What is needed —
Search the data for the word "textSize" and copy out every line that has it.

Extracted material —
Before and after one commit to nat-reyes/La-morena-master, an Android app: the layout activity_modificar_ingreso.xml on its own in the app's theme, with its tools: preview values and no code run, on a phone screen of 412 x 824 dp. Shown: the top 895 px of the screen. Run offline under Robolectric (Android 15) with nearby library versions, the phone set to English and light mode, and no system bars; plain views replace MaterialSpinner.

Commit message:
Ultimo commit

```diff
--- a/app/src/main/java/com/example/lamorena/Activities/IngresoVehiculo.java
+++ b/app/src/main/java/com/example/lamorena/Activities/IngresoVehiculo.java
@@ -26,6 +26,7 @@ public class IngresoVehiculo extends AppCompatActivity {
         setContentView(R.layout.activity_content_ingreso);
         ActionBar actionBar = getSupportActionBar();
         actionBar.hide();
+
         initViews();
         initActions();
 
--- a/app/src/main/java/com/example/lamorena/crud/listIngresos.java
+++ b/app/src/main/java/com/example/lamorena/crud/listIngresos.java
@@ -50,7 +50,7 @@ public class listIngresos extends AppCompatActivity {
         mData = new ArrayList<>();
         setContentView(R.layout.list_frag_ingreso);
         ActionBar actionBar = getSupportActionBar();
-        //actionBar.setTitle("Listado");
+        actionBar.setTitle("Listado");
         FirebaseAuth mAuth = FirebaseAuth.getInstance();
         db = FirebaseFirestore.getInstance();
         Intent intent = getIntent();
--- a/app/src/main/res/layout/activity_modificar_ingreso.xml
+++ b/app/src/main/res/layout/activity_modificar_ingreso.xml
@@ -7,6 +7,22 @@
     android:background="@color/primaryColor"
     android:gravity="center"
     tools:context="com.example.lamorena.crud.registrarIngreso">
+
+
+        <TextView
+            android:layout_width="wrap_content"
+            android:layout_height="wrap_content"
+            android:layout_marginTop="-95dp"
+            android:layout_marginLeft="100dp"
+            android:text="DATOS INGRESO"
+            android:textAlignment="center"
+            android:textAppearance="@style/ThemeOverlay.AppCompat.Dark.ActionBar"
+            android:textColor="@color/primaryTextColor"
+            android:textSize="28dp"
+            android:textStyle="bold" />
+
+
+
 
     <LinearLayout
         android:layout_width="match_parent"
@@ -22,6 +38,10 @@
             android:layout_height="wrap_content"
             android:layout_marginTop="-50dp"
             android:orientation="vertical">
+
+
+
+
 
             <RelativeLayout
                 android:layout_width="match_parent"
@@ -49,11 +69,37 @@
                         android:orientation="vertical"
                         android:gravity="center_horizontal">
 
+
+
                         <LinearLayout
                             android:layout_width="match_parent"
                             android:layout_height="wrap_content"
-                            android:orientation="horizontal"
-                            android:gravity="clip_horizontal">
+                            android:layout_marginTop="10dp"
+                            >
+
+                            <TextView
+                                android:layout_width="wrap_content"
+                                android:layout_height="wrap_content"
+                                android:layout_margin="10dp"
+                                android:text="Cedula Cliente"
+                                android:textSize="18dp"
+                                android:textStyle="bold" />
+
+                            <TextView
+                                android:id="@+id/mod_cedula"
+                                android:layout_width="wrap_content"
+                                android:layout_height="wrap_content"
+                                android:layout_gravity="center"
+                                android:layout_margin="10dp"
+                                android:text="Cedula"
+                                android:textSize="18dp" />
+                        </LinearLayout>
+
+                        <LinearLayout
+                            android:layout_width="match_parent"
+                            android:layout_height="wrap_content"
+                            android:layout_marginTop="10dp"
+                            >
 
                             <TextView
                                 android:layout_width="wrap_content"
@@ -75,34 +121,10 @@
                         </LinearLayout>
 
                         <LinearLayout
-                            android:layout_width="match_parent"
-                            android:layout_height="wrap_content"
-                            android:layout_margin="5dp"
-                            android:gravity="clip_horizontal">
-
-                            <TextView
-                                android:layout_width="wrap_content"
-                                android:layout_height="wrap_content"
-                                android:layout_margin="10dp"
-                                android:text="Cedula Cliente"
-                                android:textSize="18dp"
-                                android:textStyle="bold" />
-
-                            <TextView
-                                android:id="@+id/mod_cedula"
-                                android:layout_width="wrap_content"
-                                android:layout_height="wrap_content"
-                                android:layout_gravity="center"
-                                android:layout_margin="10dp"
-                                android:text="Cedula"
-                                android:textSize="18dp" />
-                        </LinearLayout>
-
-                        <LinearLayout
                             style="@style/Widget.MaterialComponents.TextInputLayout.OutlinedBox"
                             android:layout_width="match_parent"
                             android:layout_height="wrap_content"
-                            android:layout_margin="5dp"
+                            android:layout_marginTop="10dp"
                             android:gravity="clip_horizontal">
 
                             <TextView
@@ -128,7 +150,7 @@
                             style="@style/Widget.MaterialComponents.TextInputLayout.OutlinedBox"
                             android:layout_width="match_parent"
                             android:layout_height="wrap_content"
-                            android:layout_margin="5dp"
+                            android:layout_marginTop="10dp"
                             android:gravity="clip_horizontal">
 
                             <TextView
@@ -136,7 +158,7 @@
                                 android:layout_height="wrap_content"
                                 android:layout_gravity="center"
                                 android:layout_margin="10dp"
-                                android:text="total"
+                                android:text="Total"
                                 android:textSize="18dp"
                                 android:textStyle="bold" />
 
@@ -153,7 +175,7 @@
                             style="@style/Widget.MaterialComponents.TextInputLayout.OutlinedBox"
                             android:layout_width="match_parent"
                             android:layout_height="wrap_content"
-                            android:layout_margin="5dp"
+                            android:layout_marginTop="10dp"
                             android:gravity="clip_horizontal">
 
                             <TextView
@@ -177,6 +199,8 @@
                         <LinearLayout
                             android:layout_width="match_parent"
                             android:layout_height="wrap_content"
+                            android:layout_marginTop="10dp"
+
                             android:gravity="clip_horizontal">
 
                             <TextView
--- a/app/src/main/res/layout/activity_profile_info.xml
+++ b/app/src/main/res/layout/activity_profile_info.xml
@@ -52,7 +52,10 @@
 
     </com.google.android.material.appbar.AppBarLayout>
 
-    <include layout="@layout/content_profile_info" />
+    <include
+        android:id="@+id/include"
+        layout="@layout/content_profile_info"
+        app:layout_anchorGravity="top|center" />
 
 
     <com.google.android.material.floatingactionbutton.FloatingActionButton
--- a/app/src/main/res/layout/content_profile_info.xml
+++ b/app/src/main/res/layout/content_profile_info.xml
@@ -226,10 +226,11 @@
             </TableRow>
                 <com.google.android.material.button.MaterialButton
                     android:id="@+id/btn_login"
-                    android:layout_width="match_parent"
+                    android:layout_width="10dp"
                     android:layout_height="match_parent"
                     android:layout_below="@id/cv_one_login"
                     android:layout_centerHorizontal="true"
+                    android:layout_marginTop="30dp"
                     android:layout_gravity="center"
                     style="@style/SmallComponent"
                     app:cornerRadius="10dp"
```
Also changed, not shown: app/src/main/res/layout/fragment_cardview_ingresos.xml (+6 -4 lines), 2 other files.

Reply —
+            android:textSize="28dp"
+                                android:textSize="18dp"
+                                android:textSize="18dp" />
-                                android:textSize="18dp"
-                                android:textSize="18dp" />
                                 android:textSize="18dp"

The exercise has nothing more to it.